Data —

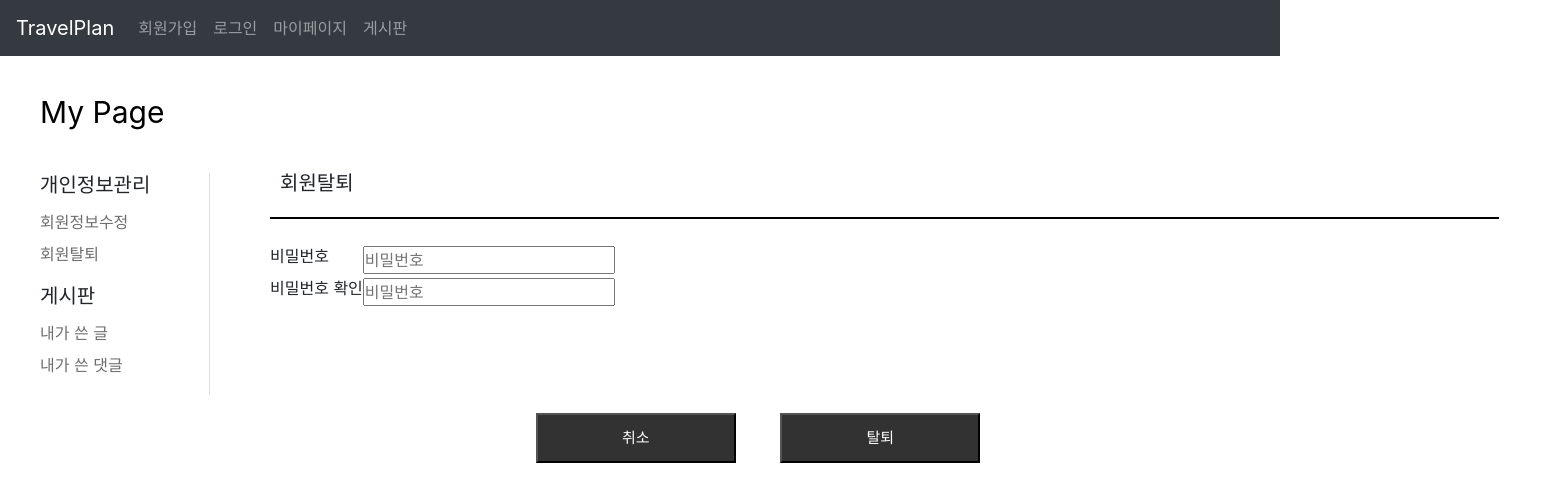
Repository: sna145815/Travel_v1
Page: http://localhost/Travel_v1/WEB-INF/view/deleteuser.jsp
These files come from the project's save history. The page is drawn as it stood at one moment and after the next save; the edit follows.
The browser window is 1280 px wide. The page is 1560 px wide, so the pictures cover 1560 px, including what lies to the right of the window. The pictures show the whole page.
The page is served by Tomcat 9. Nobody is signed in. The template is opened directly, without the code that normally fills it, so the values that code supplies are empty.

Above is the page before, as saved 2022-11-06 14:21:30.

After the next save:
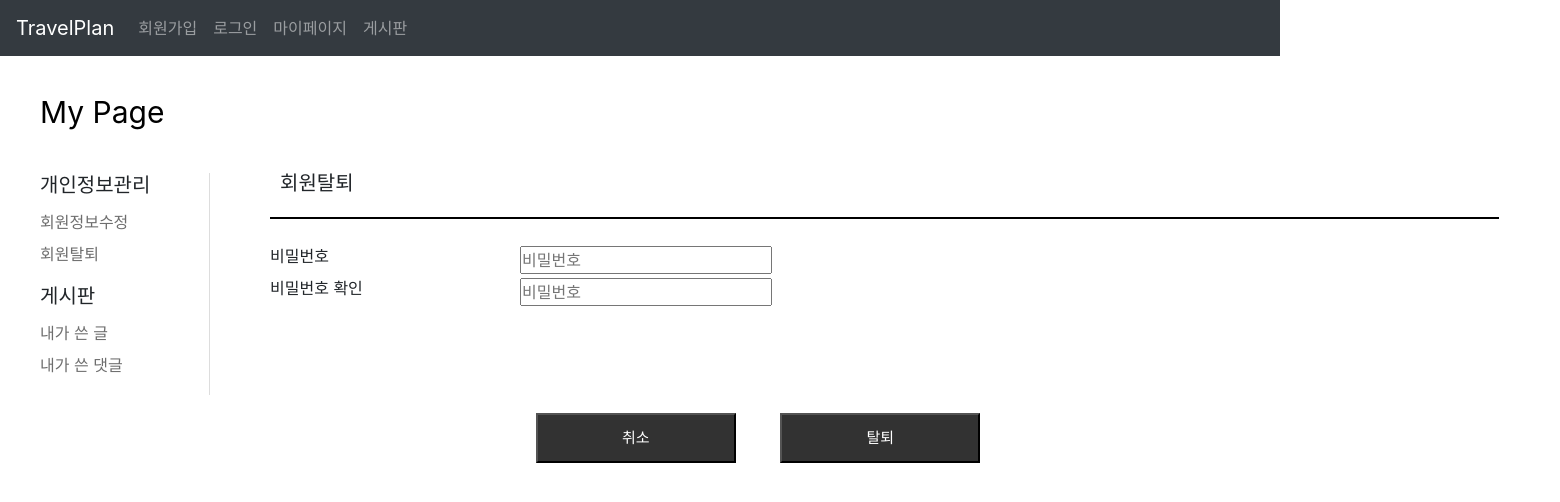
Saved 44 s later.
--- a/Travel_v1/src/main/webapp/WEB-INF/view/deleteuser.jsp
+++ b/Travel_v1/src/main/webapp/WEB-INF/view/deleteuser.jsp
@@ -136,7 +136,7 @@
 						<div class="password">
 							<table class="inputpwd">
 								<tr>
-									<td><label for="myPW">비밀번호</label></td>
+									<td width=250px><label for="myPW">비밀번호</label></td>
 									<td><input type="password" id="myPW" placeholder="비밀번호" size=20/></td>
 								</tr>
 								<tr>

...

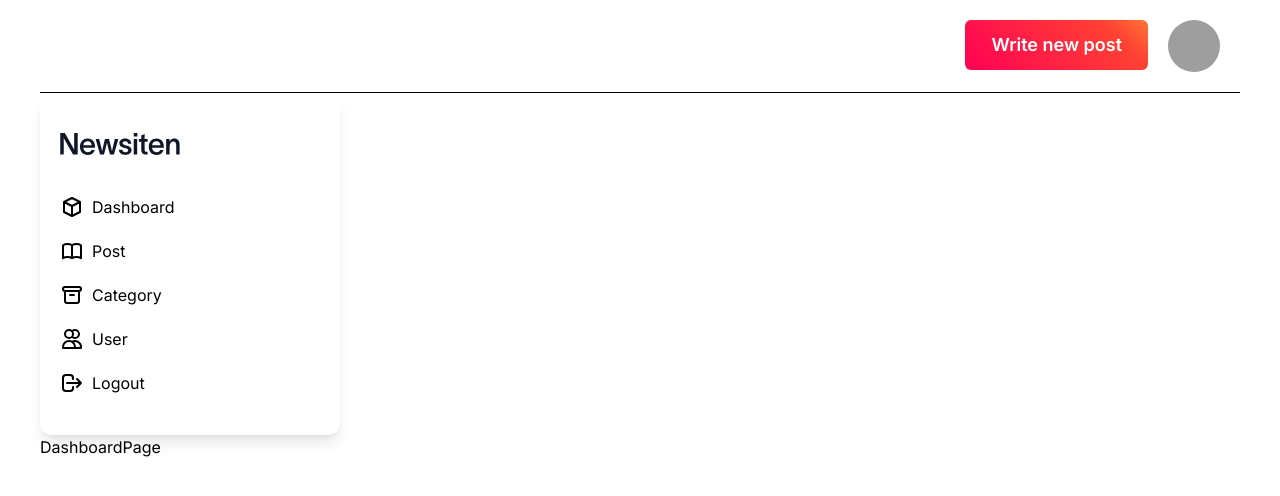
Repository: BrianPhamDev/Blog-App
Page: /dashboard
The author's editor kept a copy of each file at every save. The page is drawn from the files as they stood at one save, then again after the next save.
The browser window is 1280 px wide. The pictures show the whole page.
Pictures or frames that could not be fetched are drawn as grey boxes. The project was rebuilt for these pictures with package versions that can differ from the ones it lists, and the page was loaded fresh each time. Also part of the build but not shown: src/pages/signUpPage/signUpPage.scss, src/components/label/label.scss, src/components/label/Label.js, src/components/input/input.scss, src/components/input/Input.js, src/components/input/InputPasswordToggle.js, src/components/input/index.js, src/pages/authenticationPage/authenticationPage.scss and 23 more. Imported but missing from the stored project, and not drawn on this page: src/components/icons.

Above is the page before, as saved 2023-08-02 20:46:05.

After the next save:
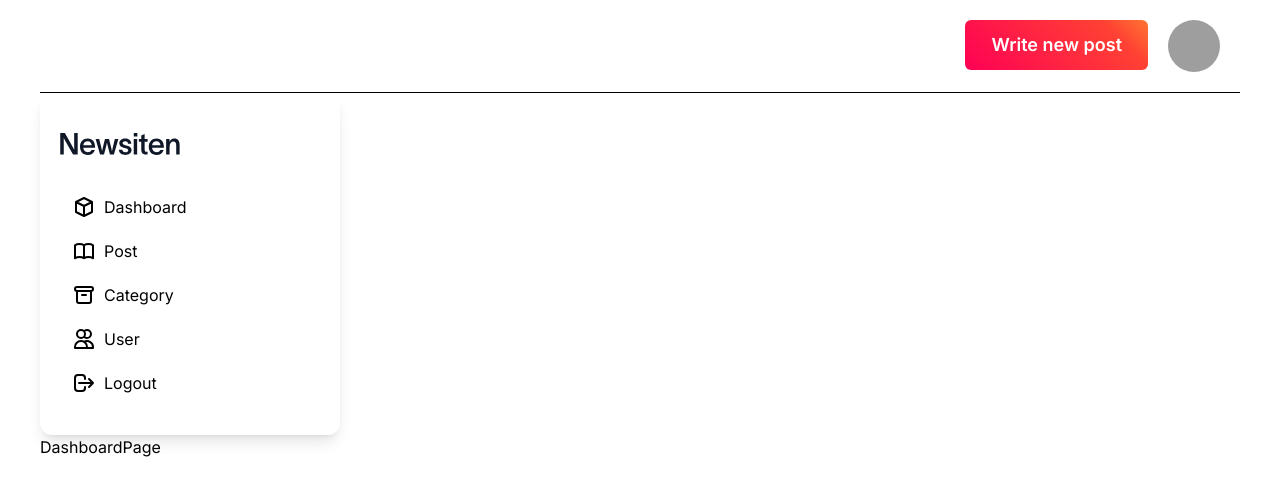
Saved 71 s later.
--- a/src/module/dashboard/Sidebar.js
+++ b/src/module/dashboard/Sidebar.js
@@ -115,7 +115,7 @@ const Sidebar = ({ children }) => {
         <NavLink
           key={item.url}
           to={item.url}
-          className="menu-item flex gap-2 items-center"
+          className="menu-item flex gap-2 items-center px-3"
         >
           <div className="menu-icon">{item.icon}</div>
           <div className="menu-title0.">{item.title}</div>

==

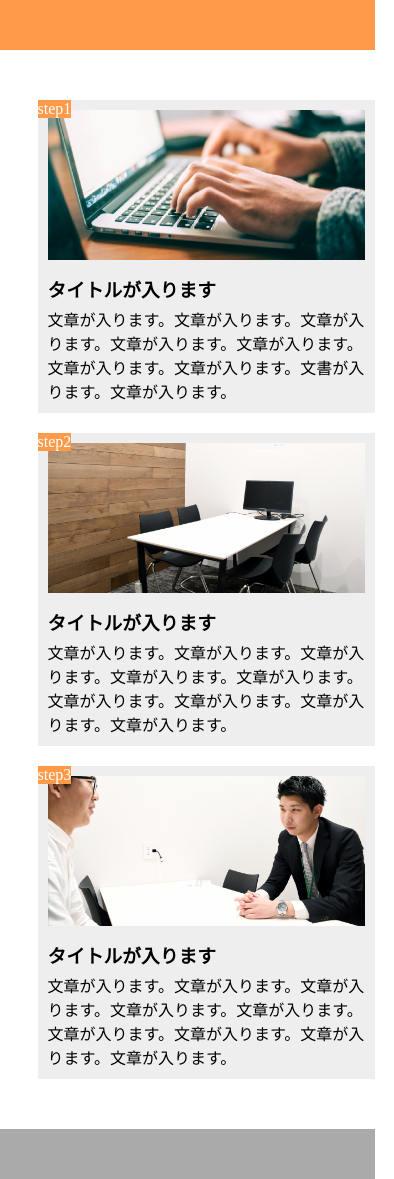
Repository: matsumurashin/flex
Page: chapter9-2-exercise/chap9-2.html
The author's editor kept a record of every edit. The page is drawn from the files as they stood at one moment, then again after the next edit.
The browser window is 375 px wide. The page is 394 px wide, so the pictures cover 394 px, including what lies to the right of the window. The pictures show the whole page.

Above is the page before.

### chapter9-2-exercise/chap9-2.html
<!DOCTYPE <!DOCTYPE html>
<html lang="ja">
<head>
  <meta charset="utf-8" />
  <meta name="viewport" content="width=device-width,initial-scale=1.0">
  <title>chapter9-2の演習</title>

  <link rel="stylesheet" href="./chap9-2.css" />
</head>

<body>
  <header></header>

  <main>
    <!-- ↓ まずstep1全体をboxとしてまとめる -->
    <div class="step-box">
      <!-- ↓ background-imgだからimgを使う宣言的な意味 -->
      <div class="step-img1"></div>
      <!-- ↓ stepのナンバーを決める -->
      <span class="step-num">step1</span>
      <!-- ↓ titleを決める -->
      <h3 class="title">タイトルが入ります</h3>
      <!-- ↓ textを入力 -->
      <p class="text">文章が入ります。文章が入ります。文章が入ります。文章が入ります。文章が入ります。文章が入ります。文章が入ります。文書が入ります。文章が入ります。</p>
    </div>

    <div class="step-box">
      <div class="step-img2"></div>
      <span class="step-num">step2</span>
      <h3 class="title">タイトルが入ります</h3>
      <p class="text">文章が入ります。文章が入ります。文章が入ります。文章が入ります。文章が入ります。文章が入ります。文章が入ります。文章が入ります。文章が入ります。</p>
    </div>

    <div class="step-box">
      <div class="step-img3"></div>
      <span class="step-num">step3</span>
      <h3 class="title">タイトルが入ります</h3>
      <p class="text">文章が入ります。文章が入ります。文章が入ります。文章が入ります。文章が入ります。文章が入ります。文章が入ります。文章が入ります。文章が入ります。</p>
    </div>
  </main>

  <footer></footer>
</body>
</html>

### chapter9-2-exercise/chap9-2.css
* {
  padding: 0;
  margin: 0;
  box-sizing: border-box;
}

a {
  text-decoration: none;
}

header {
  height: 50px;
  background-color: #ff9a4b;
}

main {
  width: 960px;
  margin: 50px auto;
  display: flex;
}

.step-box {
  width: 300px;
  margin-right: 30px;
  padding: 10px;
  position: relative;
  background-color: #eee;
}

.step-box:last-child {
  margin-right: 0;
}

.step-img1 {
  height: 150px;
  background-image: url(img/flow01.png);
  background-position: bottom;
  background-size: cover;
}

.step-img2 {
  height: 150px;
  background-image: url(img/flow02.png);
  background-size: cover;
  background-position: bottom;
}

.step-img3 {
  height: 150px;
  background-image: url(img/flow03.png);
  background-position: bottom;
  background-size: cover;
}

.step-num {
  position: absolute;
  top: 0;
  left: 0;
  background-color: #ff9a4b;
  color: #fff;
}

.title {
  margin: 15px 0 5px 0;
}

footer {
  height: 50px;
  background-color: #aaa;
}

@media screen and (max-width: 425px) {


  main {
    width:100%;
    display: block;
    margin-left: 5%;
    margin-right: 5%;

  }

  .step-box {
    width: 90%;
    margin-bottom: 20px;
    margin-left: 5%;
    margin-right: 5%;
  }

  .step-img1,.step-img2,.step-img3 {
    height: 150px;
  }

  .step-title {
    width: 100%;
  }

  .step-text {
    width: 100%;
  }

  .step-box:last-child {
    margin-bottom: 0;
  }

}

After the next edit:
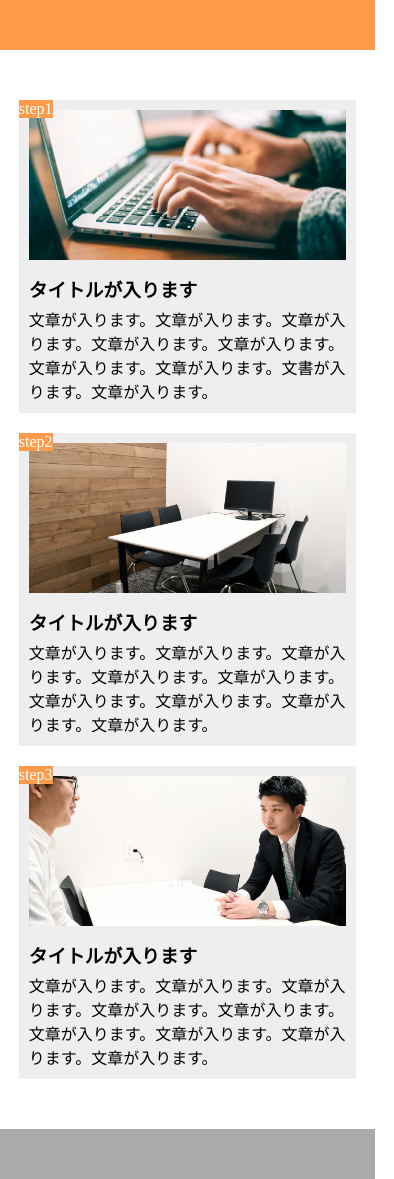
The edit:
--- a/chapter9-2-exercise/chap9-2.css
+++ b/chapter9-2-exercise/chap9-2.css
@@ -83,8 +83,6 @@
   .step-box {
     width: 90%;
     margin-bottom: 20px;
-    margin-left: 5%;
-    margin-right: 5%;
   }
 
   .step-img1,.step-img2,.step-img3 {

Work request — What are the lines, exactly as written above, from the line with "Repository: sna145815/Travel_v1" to the line with "These files come", both included? Output only those.

Answer to this problem —
Repository: sna145815/Travel_v1
Page: http://localhost/Travel_v1/WEB-INF/view/deleteuser.jsp
These files come from the project's save history. The page is drawn as it stood at one moment and after the next save; the edit follows.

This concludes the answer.